__Prompt__:
Exactly the lines from the beginning of the records to the line with "while card text", both ends included, are to be given again, and pictures are to be left out.
Excerpted data Start Marker
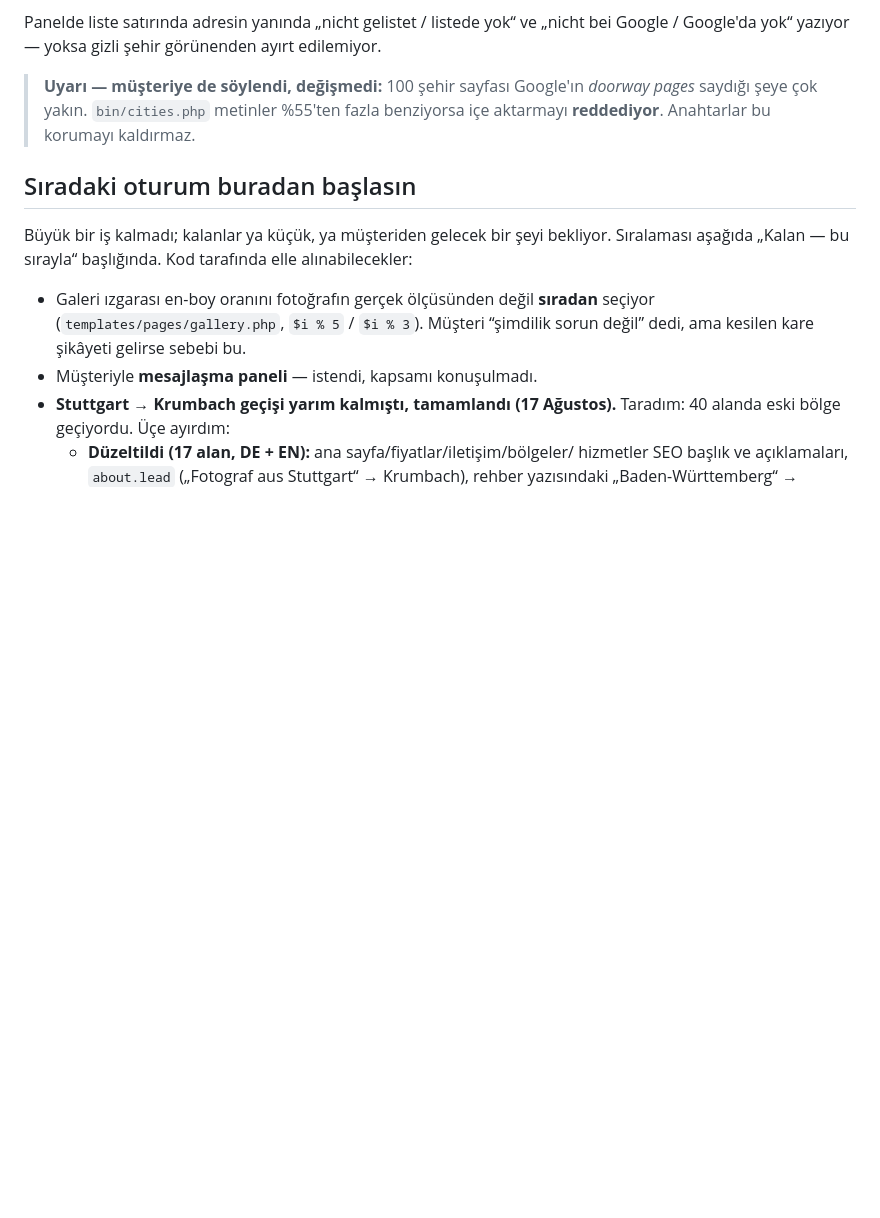
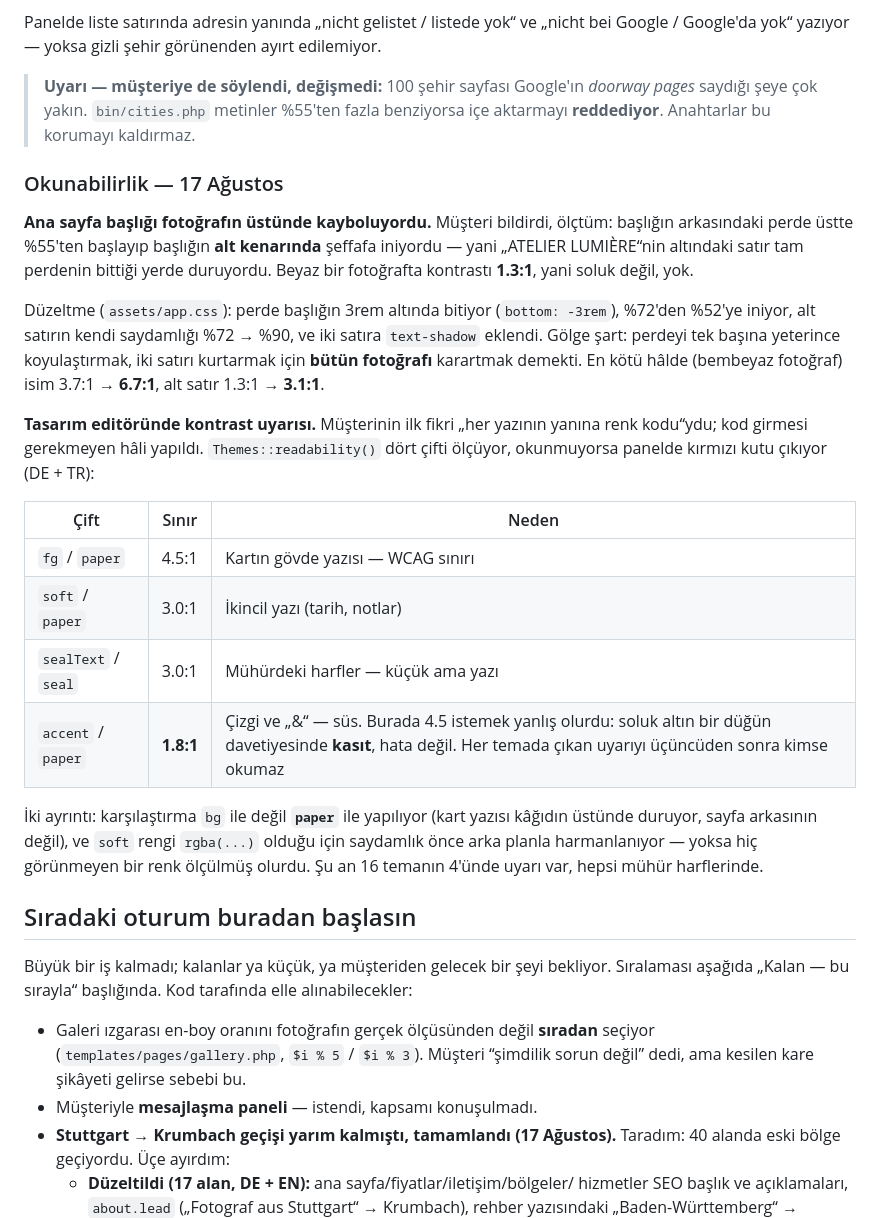
Before and after one commit to Yusufzdmr/atelier-lumiere, a Markdown page: php/DURUM.md, the part around the change. Drawn GitHub-style; blank space fills up the shorter version.

Commit message:
Write down why the accent colour is allowed to fail the contrast check
The thresholds in the readability check are not one number, and the reason
belongs in the note rather than only in the code: muted gold hairlines on cream
are what a wedding invitation looks like, so the accent is checked at 1.8:1
while card text is held to 4.5. A warning that fires on every theme is a
warning nobody reads by the third one.

Also recorded: the measurement compares against paper, not the page background,
and composites the semi-transparent soft colour before measuring.

Co-Authored-By: Claude Opus 5 (1M context) <noreply@anthropic.com>

```diff
--- a/php/DURUM.md
+++ b/php/DURUM.md
@@ -218,6 +218,38 @@ ayırt edilemiyor.
 > fazla benziyorsa içe aktarmayı **reddediyor**. Anahtarlar bu korumayı
 > kaldırmaz.
 
+### Okunabilirlik — 17 Ağustos
+
+**Ana sayfa başlığı fotoğrafın üstünde kayboluyordu.** Müşteri bildirdi, ölçtüm:
+başlığın arkasındaki perde üstte %55'ten başlayıp başlığın **alt kenarında**
+şeffafa iniyordu — yani „ATELIER LUMIÈRE“nin altındaki satır tam perdenin
+bittiği yerde duruyordu. Beyaz bir fotoğrafta kontrastı **1.3:1**, yani soluk
+değil, yok.
+
+Düzeltme (`assets/app.css`): perde başlığın 3rem altında bitiyor
+(`bottom: -3rem`), %72'den %52'ye iniyor, alt satırın kendi saydamlığı
+%72 → %90, ve iki satıra `text-shadow` eklendi. Gölge şart: perdeyi tek başına
+yeterince koyulaştırmak, iki satırı kurtarmak için **bütün fotoğrafı**
+karartmak demekti. En kötü hâlde (bembeyaz fotoğraf) isim 3.7:1 → **6.7:1**,
+alt satır 1.3:1 → **3.1:1**.
+
+**Tasarım editöründe kontrast uyarısı.** Müşterinin ilk fikri „her yazının
+yanına renk kodu“ydu; kod girmesi gerekmeyen hâli yapıldı.
+`Themes::readability()` dört çifti ölçüyor, okunmuyorsa panelde kırmızı kutu
+çıkıyor (DE + TR):
+
+| Çift | Sınır | Neden |
+|---|---|---|
+| `fg` / `paper` | 4.5:1 | Kartın gövde yazısı — WCAG sınırı |
+| `soft` / `paper` | 3.0:1 | İkincil yazı (tarih, notlar) |
+| `sealText` / `seal` | 3.0:1 | Mühürdeki harfler — küçük ama yazı |
+| `accent` / `paper` | **1.8:1** | Çizgi ve „&“ — süs. Burada 4.5 istemek yanlış olurdu: soluk altın bir düğün davetiyesinde **kasıt**, hata değil. Her temada çıkan uyarıyı üçüncüden sonra kimse okumaz |
+
+İki ayrıntı: karşılaştırma `bg` ile değil **`paper`** ile yapılıyor (kart yazısı
+kâğıdın üstünde duruyor, sayfa arkasının değil), ve `soft` rengi `rgba(...)`
+olduğu için saydamlık önce arka planla harmanlanıyor — yoksa hiç görünmeyen bir
+renk ölçülmüş olurdu. Şu an 16 temanın 4'ünde uyarı var, hepsi mühür harflerinde.
+
 ## Sıradaki oturum buradan başlasın
 
 Büyük bir iş kalmadı; kalanlar ya küçük, ya müşteriden gelecek bir şeyi
```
Excerpted data End Marker
__Completed task__:
Before and after one commit to Yusufzdmr/atelier-lumiere, a Markdown page: php/DURUM.md, the part around the change. Drawn GitHub-style; blank space fills up the shorter version.

Commit message:
Write down why the accent colour is allowed to fail the contrast check
The thresholds in the readability check are not one number, and the reason
belongs in the note rather than only in the code: muted gold hairlines on cream
are what a wedding invitation looks like, so the accent is checked at 1.8:1
while card text is held to 4.5. A warning that fires on every theme is a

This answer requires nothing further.